··· PROVIDED ENTRIES ···
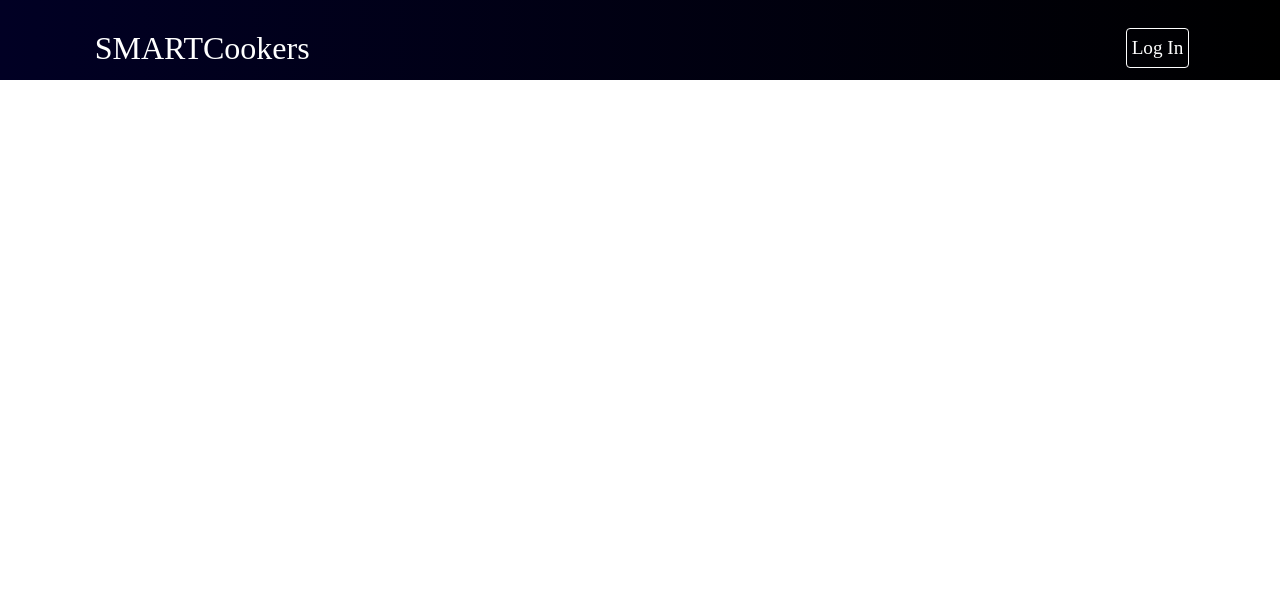
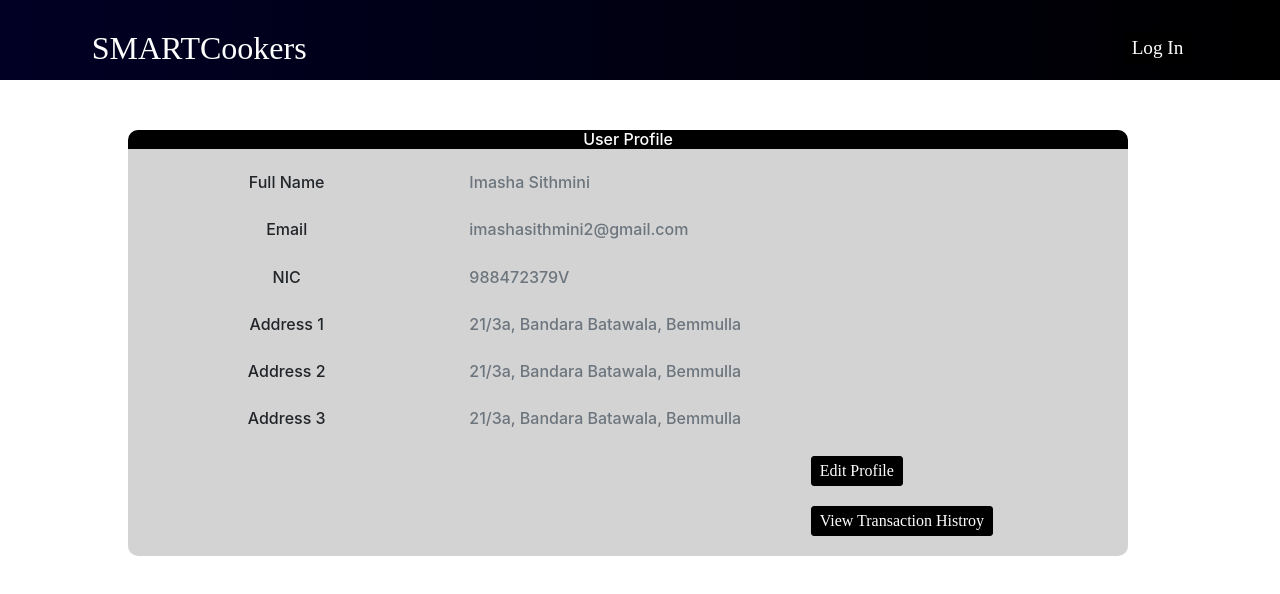
Before and after one commit to ISithmini/smart-cookers-frontend, a React (Vite) app: page /profile in a window 1280 px wide. Before the commit this address had no page. Shown: the top 594 px of the page. Built offline with nearby package versions, Linux system fonts and the light colour scheme; a web font is replaced by a local one.

Commit message:
profile component added

```diff
--- a/src/App.tsx
+++ b/src/App.tsx
@@ -6,6 +6,7 @@ import RegisterNewProduct from "./Components/InventoryComponent/RegisterNewProdu
 import ViewProducts from "./Components/InventoryComponent/ViewProducts/ViewProducts";
 import Login from "./Components/LoginComponent/login";
 import NavBar from "./Components/NavBarComponent/NavBar";
+import Profile from "./Components/ProfileComponent/Profile";
 
 export interface IAppProps { }
 
@@ -24,6 +25,7 @@ const App: React.FunctionComponent<IAppProps> = (props) => {
           <Route path="/inventory" element={<Inevntory />} />
           <Route path="/inventory/new-product" element={<RegisterNewProduct />} />
           <Route path="/inventory/view-products" element={< ViewProducts />} />
+          <Route path="/profile" element={< Profile />} />
         </Routes>
 
       </BrowserRouter>
--- /dev/null
+++ b/src/Components/ProfileComponent/Profile.css
@@ -0,0 +1,52 @@
+.profile{
+    /* display:flex; */
+    /* align-items: center; */
+    width: 1000px;
+    height: max-content;
+    position: relative;
+    top: 50px;
+    left: 10%;
+    background-color: rgb(211, 211, 211);
+    border-color: black;
+    border-radius: 10px;
+    overflow: hidden;
+    /* margin-bottom: 20px; */
+}
+
+.title{
+    text-align: center;
+    background-color: rgb(0, 0, 0);
+}
+
+.row{
+    margin-bottom: 20px;
+}
+
+
+/* .profile-container{
+    padding: 60px;
+    margin-bottom: 20px;
+
+  } */
+
+  .btn{
+    padding: 2px 8px;
+    font-size: 1em;
+    border-radius: 3px;
+    background-color:black;
+    color: rgb(255, 255, 255);
+    border: 1px solid black;
+
+  }
+
+  .btn:hover{
+    background-color: transparent;
+    background-color:black;
+    border: 1px solid black;
+
+  }
+
+  .btn-edit{
+    text-decoration: none;
+
+  }
--- /dev/null
+++ b/src/Components/ProfileComponent/Profile.tsx
@@ -0,0 +1,92 @@
+import { Link } from 'react-router-dom';
+import './Profile.css';
+
+interface ProfileProps {
+
+}
+
+const Profile: React.FunctionComponent<ProfileProps> = () => {
+    return (
+        <div>
+            <div className="profile">
+                <div>
+                    <h6 className="title text-white mb-4">User Profile</h6>
+                    <div className="profile-container">
+                        <div className="row ">
+                            <div className="col-sm-4 text-center">
+                                <h6>Full Name</h6>
+                            </div>
+                            <div className="col-sm-8">
+                                <h6 className="text-muted">Imasha Sithmini</h6>
+                            </div>
+                        </div>
+                        <div className="row">
+                            <div className="col-sm-4 text-center">
+                                <h6>Email</h6>
+                            </div>
+                            <div className="col-sm-8 ">
+                                <h6 className="text-muted">imashasithmini2@gmail.com</h6>
+                            </div>
+                        </div>
+                        <div className="row">
+                            <div className="col-sm-4 text-center">
+                                <h6>NIC</h6>
+                            </div>
+                            <div className="col-sm-8 ">
+                                <h6 className="text-muted">988472379V</h6>
+                            </div>
+                        </div>
+                        <div className="row">
+                            <div className="col-sm-4 text-center">
+                                <h6>Address 1</h6>
+                            </div>
+                            <div className="col-sm-8 ">
+                                <h6 className="text-muted">21/3a, Bandara Batawala, Bemmulla</h6>
+                            </div>
+                        </div>
+                        <div className="row">
+                            <div className="col-sm-4 text-center">
+                                <h6>Address 2</h6>
+                            </div>
+                            <div className="col-sm-8 ">
+                                <h6 className="text-muted">21/3a, Bandara Batawala, Bemmulla</h6>
+                            </div>
+                        </div>
+                        <div className="row">
+                            <div className="col-sm-4 text-center">
+                                <h6>Address 3</h6>
+                            </div>
+                            <div className="col-sm-8 ">
+                                <h6 className="text-muted">21/3a, Bandara Batawala, Bemmulla</h6>
+                            </div>
+                        </div>
+
+
+                    </div>
+                    <div className="row">
+                        <div className="col-sm-8"></div>
+                        <div className="col-sm-4 ">
+                            <Link to='/profile/edit' className='btn-edit'>
+                                <button className="btn">Edit Profile</button>
+                            </Link>
+
+                        </div>
+                    </div>
+                    <div className="row">
+                        <div className="col-sm-8"></div>
+                        <div className="col-sm-4 btn-edit">
+                            <Link to='/profile/transaction-hostory' className='btn-edit'>
+                                <button className="btn">View Transaction Histroy</button>
+                            </Link>
+                        </div>
+                    </div>
+                </div>
+            </div>
+
+
+        </div>
+
+    );
+}
+
+export default Profile;
```
Also changed, not shown: src/Components/ProfileComponent/EditProfile.tsx (added).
···
PROBLEM REQUIREMENTS: Apart from the pictures, every line of the material above is to be returned word for word.

SOLUTION TO THIS PROBLEM:
Before and after one commit to ISithmini/smart-cookers-frontend, a React (Vite) app: page /profile in a window 1280 px wide. Before the commit this address had no page. Shown: the top 594 px of the page. Built offline with nearby package versions, Linux system fonts and the light colour scheme; a web font is replaced by a local one.

Commit message:
profile component added

```diff
--- a/src/App.tsx
+++ b/src/App.tsx
@@ -6,6 +6,7 @@ import RegisterNewProduct from "./Components/InventoryComponent/RegisterNewProdu
 import ViewProducts from "./Components/InventoryComponent/ViewProducts/ViewProducts";
 import Login from "./Components/LoginComponent/login";
 import NavBar from "./Components/NavBarComponent/NavBar";
+import Profile from "./Components/ProfileComponent/Profile";
 
 export interface IAppProps { }
 
@@ -24,6 +25,7 @@ const App: React.FunctionComponent<IAppProps> = (props) => {
           <Route path="/inventory" element={<Inevntory />} />
           <Route path="/inventory/new-product" element={<RegisterNewProduct />} />
           <Route path="/inventory/view-products" element={< ViewProducts />} />
+          <Route path="/profile" element={< Profile />} />
         </Routes>
 
       </BrowserRouter>
--- /dev/null
+++ b/src/Components/ProfileComponent/Profile.css
@@ -0,0 +1,52 @@
+.profile{
+    /* display:flex; */
+    /* align-items: center; */
+    width: 1000px;
+    height: max-content;
+    position: relative;
+    top: 50px;
+    left: 10%;
+    background-color: rgb(211, 211, 211);
+    border-color: black;
+    border-radius: 10px;
+    overflow: hidden;
+    /* margin-bottom: 20px; */
+}
+
+.title{
+    text-align: center;
+    background-color: rgb(0, 0, 0);
+}
+
+.row{
+    margin-bottom: 20px;
+}
+
+
+/* .profile-container{
+    padding: 60px;
+    margin-bottom: 20px;
+
+  } */
+
+  .btn{
+    padding: 2px 8px;
+    font-size: 1em;
+    border-radius: 3px;
+    background-color:black;
+    color: rgb(255, 255, 255);
+    border: 1px solid black;
+
+  }
+
+  .btn:hover{
+    background-color: transparent;
+    background-color:black;
+    border: 1px solid black;
+
+  }
+
+  .btn-edit{
+    text-decoration: none;
+
+  }
--- /dev/null
+++ b/src/Components/ProfileComponent/Profile.tsx
@@ -0,0 +1,92 @@
+import { Link } from 'react-router-dom';
+import './Profile.css';
+
+interface ProfileProps {
+
+}
+
+const Profile: React.FunctionComponent<ProfileProps> = () => {
+    return (
+        <div>
+            <div className="profile">
+                <div>
+                    <h6 className="title text-white mb-4">User Profile</h6>
+                    <div className="profile-container">
+                        <div className="row ">
+                            <div className="col-sm-4 text-center">
+                                <h6>Full Name</h6>
+                            </div>
+                            <div className="col-sm-8">
+                                <h6 className="text-muted">Imasha Sithmini</h6>
+                            </div>
+                        </div>
+                        <div className="row">
+                            <div className="col-sm-4 text-center">
+                                <h6>Email</h6>
+                            </div>
+                            <div className="col-sm-8 ">
+                                <h6 className="text-muted">imashasithmini2@gmail.com</h6>
+                            </div>
+                        </div>
+                        <div className="row">
+                            <div className="col-sm-4 text-center">
+                                <h6>NIC</h6>
+                            </div>
+                            <div className="col-sm-8 ">
+                                <h6 className="text-muted">988472379V</h6>
+                            </div>
+                        </div>
+                        <div className="row">
+                            <div className="col-sm-4 text-center">
+                                <h6>Address 1</h6>
+                            </div>
+                            <div className="col-sm-8 ">
+                                <h6 className="text-muted">21/3a, Bandara Batawala, Bemmulla</h6>
+                            </div>
+                        </div>
+                        <div className="row">
+                            <div className="col-sm-4 text-center">
+                                <h6>Address 2</h6>
+                            </div>
+                            <div className="col-sm-8 ">
+                                <h6 className="text-muted">21/3a, Bandara Batawala, Bemmulla</h6>
+                            </div>
+                        </div>
+                        <div className="row">
+                            <div className="col-sm-4 text-center">
+                                <h6>Address 3</h6>
+                            </div>
+                            <div className="col-sm-8 ">
+                                <h6 className="text-muted">21/3a, Bandara Batawala, Bemmulla</h6>
+                            </div>
+                        </div>
+
+
+                    </div>
+                    <div className="row">
+                        <div className="col-sm-8"></div>
+                        <div className="col-sm-4 ">
+                            <Link to='/profile/edit' className='btn-edit'>
+                                <button className="btn">Edit Profile</button>
+                            </Link>
+
+                        </div>
+                    </div>
+                    <div className="row">
+                        <div className="col-sm-8"></div>
+                        <div className="col-sm-4 btn-edit">
+                            <Link to='/profile/transaction-hostory' className='btn-edit'>
+                                <button className="btn">View Transaction Histroy</button>
+                            </Link>
+                        </div>
+                    </div>
+                </div>
+            </div>
+
+
+        </div>
+
+    );
+}
+
+export default Profile;
```
Also changed, not shown: src/Components/ProfileComponent/EditProfile.tsx (added).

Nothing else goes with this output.